We meet for 12 weeks each Tuesday from 6:45pm-9:45pm

The first portion of each class session will generally include demonstrations and discussion format. The second half will generally be used for project work and one-on-one consultations.

Learning Outcomes and Assessable Skills

  • This class covers the basics of creating ceramic forms on the wheel and glazing techniques. 
  • An introductory understanding of the pottery wheel, and related tools, methods and materials. 
  • Basic working stages of clay: wet, leather soft, leather hard, bone dry 
  • Preparing your clay, Wedging and Kneading 
  • Centering on the wheel 
  • Creating multiple forms including cylinders, bowls, bottles, and plates 
  • Basic glazing methods: painting and dipping 
  • Reinforcement of craft knowledge and design principles through practice and reflection. 
  • An introductory understanding of firing processes and the effects of different kiln atmospheres and temperatures. 


Students encouraged to develop their throwing skills on the pottery wheel, and invited to develop an independent project of their own design. Our challenge is to employ various form making methods on the wheel in the creation of functional and/or sculptural work. The goals of this exercises are to challenge ourselves with new craft skills and learn consider how the elements and principles of design inform a personal visual vocabulary in clay.


  • A basic pottery tool kit (available in the office) which includes a wire tool, a rib, a small sponge, a fettling knife, a pin tool, a wood modeling tool, a large and small carving tool. 
  • It is helpful to keep a sketchbook for notes, ideas, and occasional handouts. 
  •  Some paint brushes of various sizes from small to 1.5 inches for applying slips and glazes. 
  •  A clean towel for each class, an apron, and a pair of shoes for use in the studio that you don’t mind getting clay on. 
Class Calendar
Week 1: Orientation, course logistics. 
Demo preparing our clay.
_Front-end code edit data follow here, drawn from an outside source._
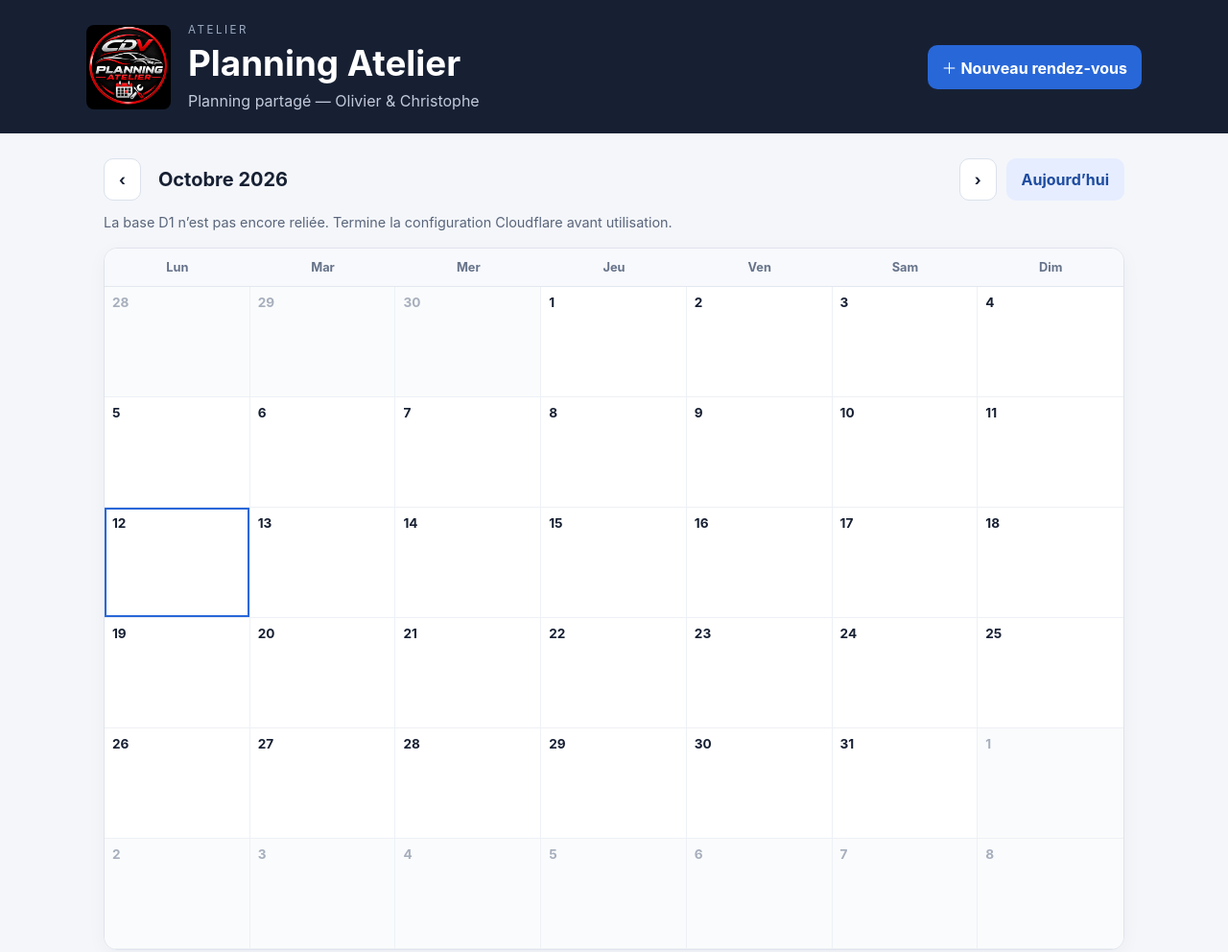
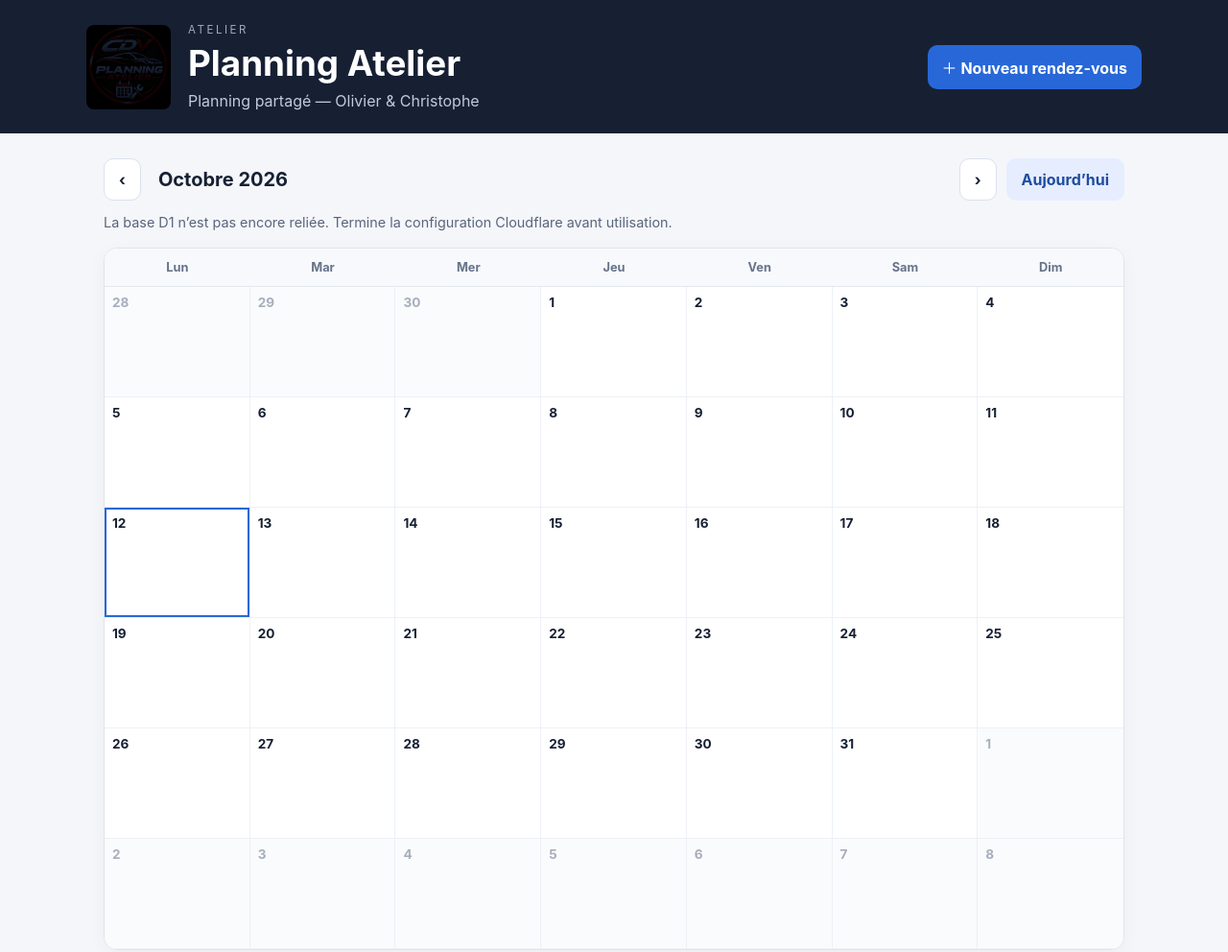
Before and after one commit to olivierhouard-coder/planning-atelier, a plain HTML site: page public/index.html in a window 1280 px wide. Shown: the top 992 px of the page at 96% size. Drawn offline with Linux system fonts and the light colour scheme; no server answers.

Commit message:
Améliore l’intégration du fond du logo

```diff
--- a/public/style.css
+++ b/public/style.css
@@ -1,6 +1,6 @@
 :root{font-family:Inter,ui-sans-serif,system-ui,-apple-system,"Segoe UI",sans-serif;color:#172033;background:#f4f6fa;font-synthesis:none}
 *{box-sizing:border-box}body{margin:0}header{background:#172033;color:white;padding:24px max(18px,calc((100% - 1100px)/2));display:flex;align-items:center;justify-content:space-between;gap:20px}
-.brand{display:flex;align-items:center;gap:18px;min-width:0}.brand-logo{display:block;width:88px;height:88px;object-fit:contain;flex:0 0 auto;border-radius:8px}
+.brand{display:flex;align-items:center;gap:18px;min-width:0}.brand-logo{display:block;width:88px;height:88px;object-fit:contain;flex:0 0 auto;border-radius:8px;mix-blend-mode:multiply}
 h1{margin:0;font-size:clamp(1.6rem,4vw,2.3rem)}.eyebrow{letter-spacing:.22em;font-size:.72rem;color:#9daac2;margin:0 0 5px}.subtitle{color:#c2cada;margin:7px 0 0}
 button{font:inherit;border:0;border-radius:10px;padding:11px 15px;background:#2867d8;color:white;font-weight:650;cursor:pointer}button:hover{filter:brightness(1.05)}button:focus-visible,input:focus-visible,textarea:focus-visible{outline:3px solid #8ab4ff;outline-offset:2px}
 main{max-width:1100px;margin:26px auto;padding:0 18px}.toolbar{display:flex;align-items:center;gap:10px;margin-bottom:14px}.toolbar h2{margin:0 auto 0 8px;font-size:1.25rem;text-transform:capitalize}.toolbar button{background:white;color:#172033;border:1px solid #dbe1eb}.toolbar #today{background:#e6edff;color:#1e4ca0;border-color:transparent}
```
Wedging, rams head, spiral; centering, coning; and creating a cylinder; Challenge: Make four types of cylinders on the pottery wheel taller wider concave convex 
Week 2: The Foot 
Discussion, considering the foot of your form; Demo turning a foot on the wheel; Challenge: Explore different ways to create a foot for your vessels
Week 3: Bottles and necks 
Demo adapting the form of a cylinder with collaring  
Week 4: Bowls 
Demo throwing bowls, challenge, throw a pair of bowls
Week 5: Plates 
Demo throwing plates; challenge throw a large plate 
Week 6: Surface design with slips 
Slips, trailing, sgraffito 
Week 7: Surface design continued 
Demo wax resist, slips with stencil, underglazes, and washes 
Week 8: Surface color and glazes 
Demo glaze application methods, brush, dip, pour, spray; discuss test tiles
Week 9: Handles 
Demo pulling and forming handles, lugs, knobs, etc; challenge pull a handle 
Week 10: Lids • Demo and design considerations for throwing lids 
Week 11: Kilns 
Discuss kiln types, firing atmospheres and cones 
Week 12: For our final class we will take some time to look at and discuss our projects. We will also have an opportunity to document our work and take time to celebrate our accomplishments. 



Topic: My Cup Runneth Over, Ceramics